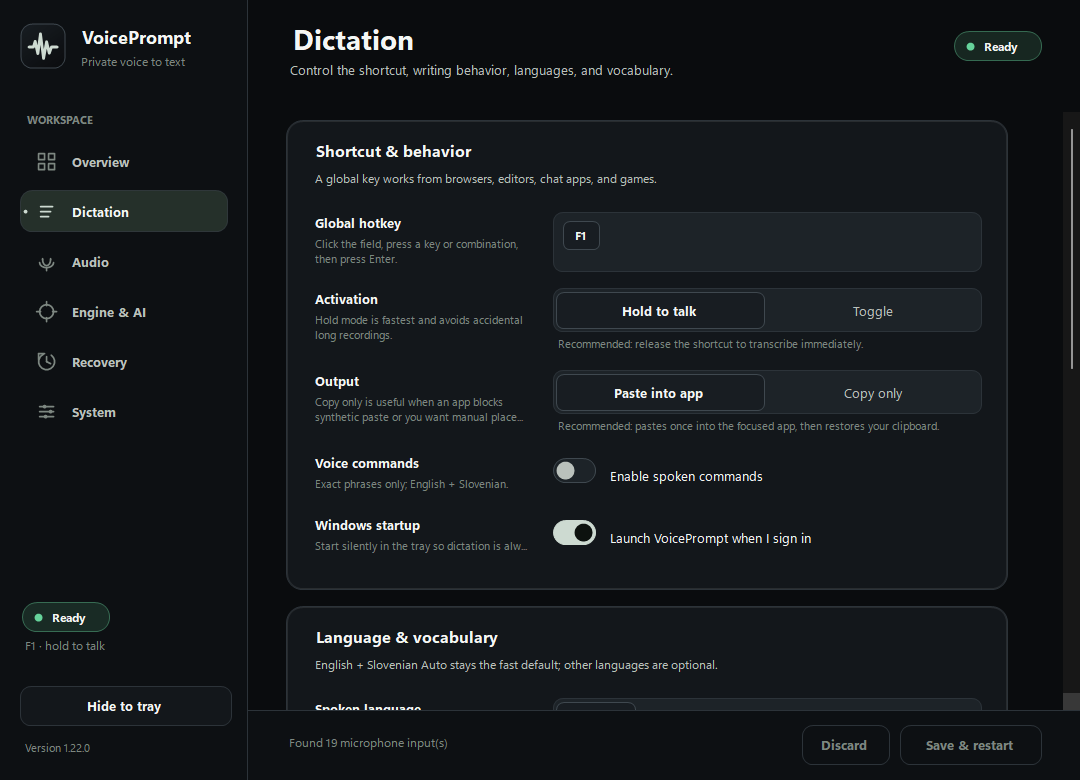
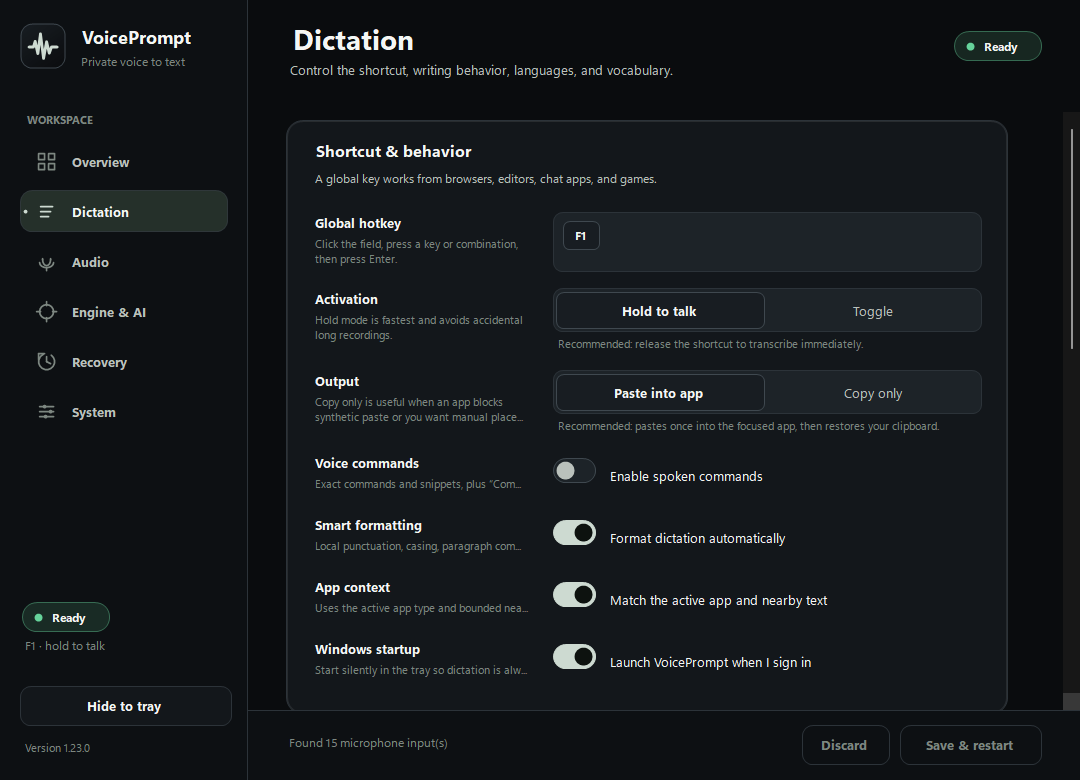
docs(pages): publish v1.23.0

diff --git a/docs/index.html b/docs/index.html
@@ -5,10 +5,10 @@
   <meta name="viewport" content="width=device-width, initial-scale=1">
   <meta name="theme-color" content="#0c0e10">
   <meta name="color-scheme" content="dark">
-  <meta name="description" content="VoicePrompt is private, GPU-accelerated voice typing for Windows with 100 Whisper languages, tuned English and Slovenian Auto, recovery, app profiles, and optional AI cleanup.">
+  <meta name="description" content="VoicePrompt is private, GPU-accelerated voice typing for Windows with 100 Whisper languages, smart local formatting, app context, correction learning, and explicit AI commands.">
   <meta property="og:type" content="website">
   <meta property="og:title" content="VoicePrompt — private voice typing for Windows">
-  <meta property="og:description" content="Dictate in any of 100 Whisper languages. Local by default, fast on NVIDIA GPUs, with tuned English and Slovenian automatic detection.">
+  <meta property="og:description" content="Dictate in any of 100 Whisper languages with local smart formatting, app-aware context, correction learning, and tuned English and Slovenian Auto.">
   <meta property="og:url" content="https://senkokg.github.io/VoicePrompt/">
   <meta property="og:image" content="https://raw.githubusercontent.com/seNkoKG/VoicePrompt/main/assets/logo.png">
   <meta name="twitter:card" content="summary_large_image">
@@ -24,9 +24,9 @@
     "applicationCategory": "UtilitiesApplication",
     "operatingSystem": "Windows 11",
     "description": "Private, GPU-accelerated voice-to-text dictation for Windows with 100 supported Whisper languages.",
-    "downloadUrl": "https://senkokg.github.io/VoicePrompt/downloads/VoicePrompt-v1.22.0-windows-x64.zip",
+    "downloadUrl": "https://senkokg.github.io/VoicePrompt/downloads/VoicePrompt-v1.23.0-windows-x64.zip",
     "softwareRequirements": "Windows 11, Python 3.11 or newer, NVIDIA GPU",
-    "featureList": "100 Whisper languages, English and Slovenian Auto, resilient global push-to-talk hotkeys, three selectable recording overlay styles, long-recording buffering, local transcript recovery, reusable snippets, application profiles, verified in-app updates, optional AI text cleanup",
+    "featureList": "100 Whisper languages, English and Slovenian Auto, local smart formatting, bounded application context, correction learning, selected-text AI commands, resilient global push-to-talk hotkeys, long-recording buffering, transcript recovery, reusable snippets, application profiles, verified in-app updates",
     "license": "https://opensource.org/license/mit"
   }
   </script>
@@ -51,7 +51,7 @@
         <a href="#features">Features</a>
         <a href="#privacy">Privacy</a>
         <a href="https://github.com/seNkoKG/VoicePrompt" target="_blank" rel="noreferrer">GitHub <span aria-hidden="true">↗</span></a>
-        <a class="button button-small button-light" href="downloads/VoicePrompt-v1.22.0-windows-x64.zip" download>Download</a>
+        <a class="button button-small button-light" href="downloads/VoicePrompt-v1.23.0-windows-x64.zip" download>Download</a>
       </div>
     </nav>
   </header>
@@ -61,9 +61,9 @@
       <div class="hero-copy reveal">
         <div class="eyebrow"><span class="pulse-dot"></span> Local-first dictation · 100 languages</div>
         <h1>Speak naturally.<br><span>Type anywhere.</span></h1>
-        <p class="hero-lede">Hold one key, say what you mean, and release. VoicePrompt recognizes any of Whisper's 100 languages and puts the result inside the app you are already using.</p>
+        <p class="hero-lede">Hold one key, say what you mean, and release. VoicePrompt recognizes any of Whisper's 100 languages, formats the result for the active app, and puts it where you are already working.</p>
         <div class="hero-actions">
-          <a class="button button-primary" href="downloads/VoicePrompt-v1.22.0-windows-x64.zip" download>
+          <a class="button button-primary" href="downloads/VoicePrompt-v1.23.0-windows-x64.zip" download>
             <svg aria-hidden="true" viewBox="0 0 20 20"><path d="M10 2v10m0 0 4-4m-4 4L6 8M3 15.5h14"/></svg>
             Download for Windows
           </a>
@@ -94,7 +94,7 @@
 
     <section class="trust-strip shell reveal" aria-label="Product highlights">
       <div><strong>Local-first</strong><span>Private audio pipeline</span></div>
-      <div><strong>~0.6 s</strong><span>Measured 8 s decode*</span></div>
+      <div><strong>0.57 s</strong><span>20-clip median decode*</span></div>
       <div><strong>100 languages</strong><span>EN + SL Auto by default</span></div>
       <div><strong>Release gated</strong><span>Verified before publishing</span></div>
     </section>
@@ -184,12 +184,12 @@
             <span class="card-tag">A complete daily workflow</span>
             <h3>Useful controls, without hidden behavior.</h3>
             <div class="tool-list">
-              <div><i>01</i><span><strong>Corrections, commands, and snippets</strong><small>Keep recurring text fixes and reusable phrases local.</small></span></div>
-              <div><i>02</i><span><strong>Four writing modes</strong><small>Verbatim, Clean, Grammar, or structured Prompt.</small></span></div>
-              <div><i>03</i><span><strong>Recovery comparison</strong><small>Copy the delivered result or untouched original.</small></span></div>
-              <div><i>04</i><span><strong>Application profiles</strong><small>Set writing and output behavior per executable.</small></span></div>
-              <div><i>05</i><span><strong>Portable backups</strong><small>Move settings without keys, transcripts, or device paths.</small></span></div>
-              <div><i>06</i><span><strong>Compatible server mode</strong><small>Opt into self-hosted recognition on other hardware.</small></span></div>
+              <div><i>01</i><span><strong>Smart local formatting</strong><small>Speak punctuation and paragraphs without enabling an AI provider.</small></span></div>
+              <div><i>02</i><span><strong>Bounded app context</strong><small>Match casing, spacing, and writing style while excluding password fields.</small></span></div>
+              <div><i>03</i><span><strong>Corrections that learn</strong><small>Teach a recurring mishearing once from local Recovery.</small></span></div>
+              <div><i>04</i><span><strong>Selected-text commands</strong><small>Say “Command …” or “Ukaz …” for an explicit AI transformation.</small></span></div>
+              <div><i>05</i><span><strong>Four writing modes</strong><small>Verbatim, Clean, Grammar, or structured Prompt.</small></span></div>
+              <div><i>06</i><span><strong>Recovery comparison</strong><small>Copy the delivered result or untouched original.</small></span></div>
             </div>
           </article>
         </div>
@@ -231,8 +231,8 @@
         <li><strong>Paste or Copy only</strong><span>Reliable output choices</span></li>
         <li><strong>Buffered long prompts</strong><span>One ordered result</span></li>
         <li><strong>Live input test</strong><span>No second audio capture</span></li>
-        <li><strong>Commands and snippets</strong><span>Exact local actions</span></li>
-        <li><strong>Personal corrections</strong><span>Deterministic replacements</span></li>
+        <li><strong>Smart formatting and context</strong><span>Local, bounded, configurable</span></li>
+        <li><strong>Correction learning</strong><span>Immediate deterministic fixes</span></li>
         <li><strong>Four writing modes</strong><span>Verbatim through Prompt</span></li>
         <li><strong>Result and original recovery</strong><span>Bounded local history</span></li>
         <li><strong>Per-application profiles</strong><span>Exact executable rules</span></li>
@@ -249,7 +249,7 @@
           <h2>Local audio.<br>Visible choices.</h2>
           <p>The default path is microphone to local GPU to focused app. There is no account, analytics SDK, hidden upload, or saved recording.</p>
           <ul class="privacy-details">
-            <li>Optional AI cleanup sends completed text only.</li>
+            <li>Optional AI cleanup sends completed text only; selected text is sent only after an explicit Command or Ukaz action.</li>
             <li>Compatible server mode sends audio only to the server you configure.</li>
             <li>Manual update checks and confirmed downloads contact only the official GitHub release endpoints.</li>
           </ul>
@@ -294,7 +294,7 @@
       <h2>Your next sentence is faster out loud.</h2>
       <p>Download VoicePrompt, choose from 100 languages, and keep your hands on the work that matters.</p>
       <div class="hero-actions centered">
-        <a class="button button-primary" href="downloads/VoicePrompt-v1.22.0-windows-x64.zip" download>Download latest release</a>
+        <a class="button button-primary" href="downloads/VoicePrompt-v1.23.0-windows-x64.zip" download>Download latest release</a>
         <a class="button button-ghost" href="https://github.com/seNkoKG/VoicePrompt">Star on GitHub <span aria-hidden="true">↗</span></a>
       </div>
     </section>
@@ -307,12 +307,12 @@
         <p>Local-first voice typing in 100 languages.</p>
       </div>
       <div class="footer-links">
-        <a href="downloads/VoicePrompt-v1.22.0-windows-x64.zip" download>Download</a>
+        <a href="downloads/VoicePrompt-v1.23.0-windows-x64.zip" download>Download</a>
         <a href="https://github.com/seNkoKG/VoicePrompt">Source</a>
         <a href="https://github.com/seNkoKG/VoicePrompt/issues">Issues</a>
         <a href="https://github.com/seNkoKG/VoicePrompt/blob/main/README.md">Documentation</a>
       </div>
-      <p class="footer-meta">MIT licensed · Built on faster-whisper<br><span>*RTX 5080, large-v3, 8-second sample. Hardware varies.</span></p>
+      <p class="footer-meta">MIT licensed · Built on faster-whisper<br><span>*RTX 5080, large-v3, 20 public FLEURS validation clips. Hardware and speech vary.</span></p>
     </div>
   </footer>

### What is needed
Every line above in which the word "dictation" is present must be copied into the answer.

### Answer for this exercise
     "description": "Private, GPU-accelerated voice-to-text dictation for Windows with 100 supported Whisper languages.",
         <div class="eyebrow"><span class="pulse-dot"></span> Local-first dictation · 100 languages</div>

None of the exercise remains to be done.